Version comparison data
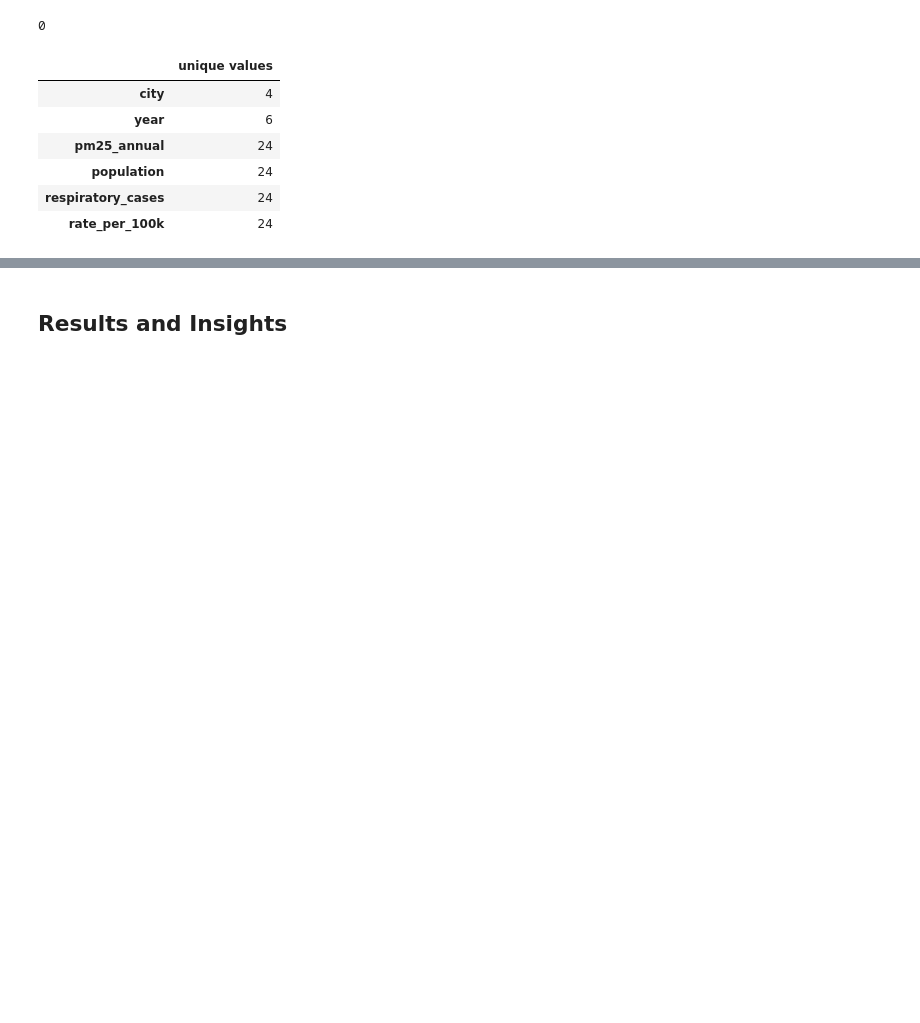
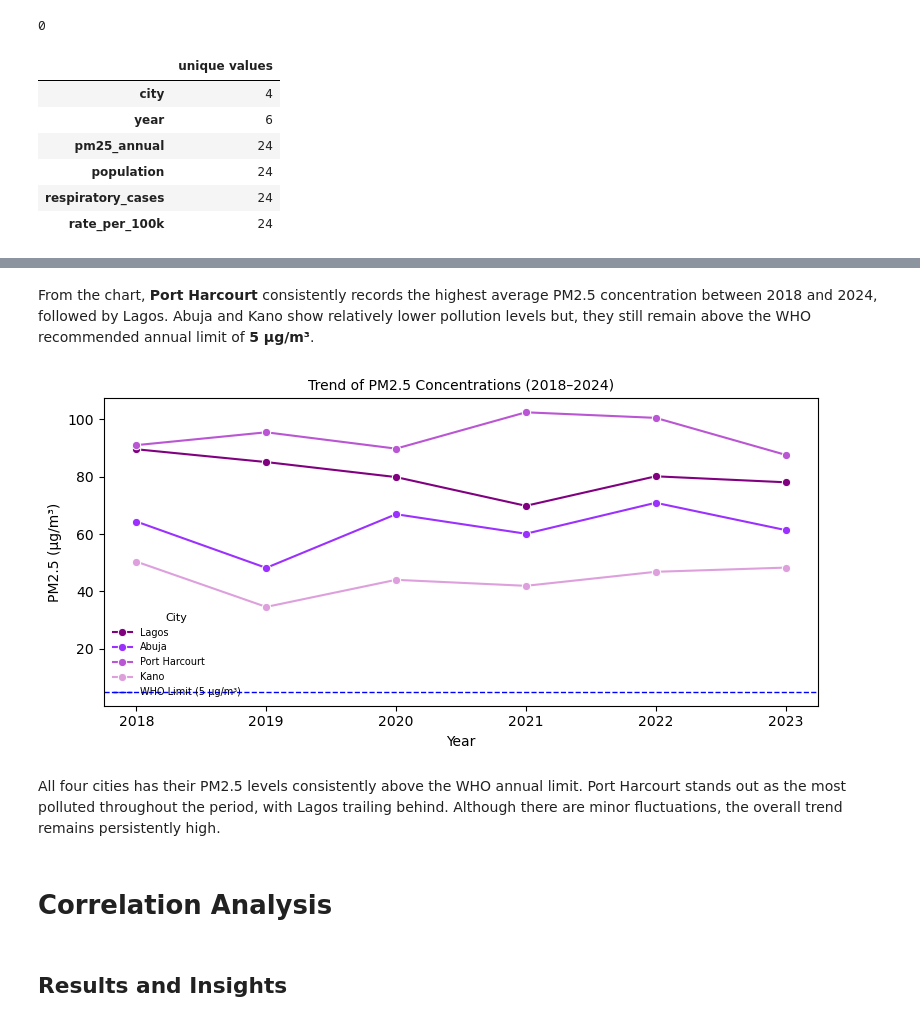
Before and after one commit to DataxEnv/environmental-health-analysis, a Jupyter notebook: environmental_health_analysis.ipynb, the cells around one changed output, grey strips where cells are left out. Cells and saved outputs as stored; diff of their text form; code cells hidden in the pictures; blank space fills up the shorter version.

```diff
--- a/environmental_health_analysis.ipynb
+++ b/environmental_health_analysis.ipynb
@@ -110,0 +150,19 @@ The dataset is clean and analysis-ready, requires minimal preprocessing.
+# %% [markdown]
+From the chart, **Port Harcourt** consistently records the highest average PM2.5 concentration between 2018 and 2024, followed by Lagos. Abuja and Kano show relatively lower pollution levels but, they still remain above the WHO recommended annual limit of **5 µg/m³**.
+# %%
+# Trend Analysis: PM2.5 Concentrations Over Time (2018–2024)
+
+plt.figure(figsize=(8,4))
+sns.lineplot(data=df, x='year', y='pm25_annual', hue='city', marker='o', palette=['#800080', '#9B30FF', '#BA55D3', '#DDA0DD'])
+plt.title('Trend of PM2.5 Concentrations (2018–2024)', fontsize=10)
+plt.ylabel('PM2.5 (µg/m³)')
+plt.xlabel('Year')
+plt.axhline(y=5, color='b', linestyle='--', linewidth=1, label='WHO Limit (5 µg/m³)')
+plt.legend(title='City', fontsize=7, title_fontsize=8, loc='lower left', frameon=False)
+plt.tight_layout()
+plt.show()
+# %% [output]
+[figure, added]
+# %% [markdown]
+All four cities has their PM2.5 levels consistently above the WHO annual limit.
+Port Harcourt stands out as the most polluted throughout the period, with Lagos trailing behind. Although there are minor fluctuations, the overall trend remains persistently high.
@@ -111,3 +171,5 @@ The dataset is clean and analysis-ready, requires minimal preprocessing.
+# %% [markdown]
+# Correlation Analysis
 # %% [markdown]
 ## Results and Insights
 # %%
```
Also changed, not shown: parts of 11 cells of this notebook.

◆ **REQUIRED ACTION**:
Exactly reproduce each record, leaving out any pictures.

◆ **EXERCISE RESPONSE**:
Before and after one commit to DataxEnv/environmental-health-analysis, a Jupyter notebook: environmental_health_analysis.ipynb, the cells around one changed output, grey strips where cells are left out. Cells and saved outputs as stored; diff of their text form; code cells hidden in the pictures; blank space fills up the shorter version.

```diff
--- a/environmental_health_analysis.ipynb
+++ b/environmental_health_analysis.ipynb
@@ -110,0 +150,19 @@ The dataset is clean and analysis-ready, requires minimal preprocessing.
+# %% [markdown]
+From the chart, **Port Harcourt** consistently records the highest average PM2.5 concentration between 2018 and 2024, followed by Lagos. Abuja and Kano show relatively lower pollution levels but, they still remain above the WHO recommended annual limit of **5 µg/m³**.
+# %%
+# Trend Analysis: PM2.5 Concentrations Over Time (2018–2024)
+
+plt.figure(figsize=(8,4))
+sns.lineplot(data=df, x='year', y='pm25_annual', hue='city', marker='o', palette=['#800080', '#9B30FF', '#BA55D3', '#DDA0DD'])
+plt.title('Trend of PM2.5 Concentrations (2018–2024)', fontsize=10)
+plt.ylabel('PM2.5 (µg/m³)')
+plt.xlabel('Year')
+plt.axhline(y=5, color='b', linestyle='--', linewidth=1, label='WHO Limit (5 µg/m³)')
+plt.legend(title='City', fontsize=7, title_fontsize=8, loc='lower left', frameon=False)
+plt.tight_layout()
+plt.show()
+# %% [output]
+[figure, added]
+# %% [markdown]
+All four cities has their PM2.5 levels consistently above the WHO annual limit.
+Port Harcourt stands out as the most polluted throughout the period, with Lagos trailing behind. Although there are minor fluctuations, the overall trend remains persistently high.
@@ -111,3 +171,5 @@ The dataset is clean and analysis-ready, requires minimal preprocessing.
+# %% [markdown]
+# Correlation Analysis
 # %% [markdown]
 ## Results and Insights
 # %%
```
Also changed, not shown: parts of 11 cells of this notebook.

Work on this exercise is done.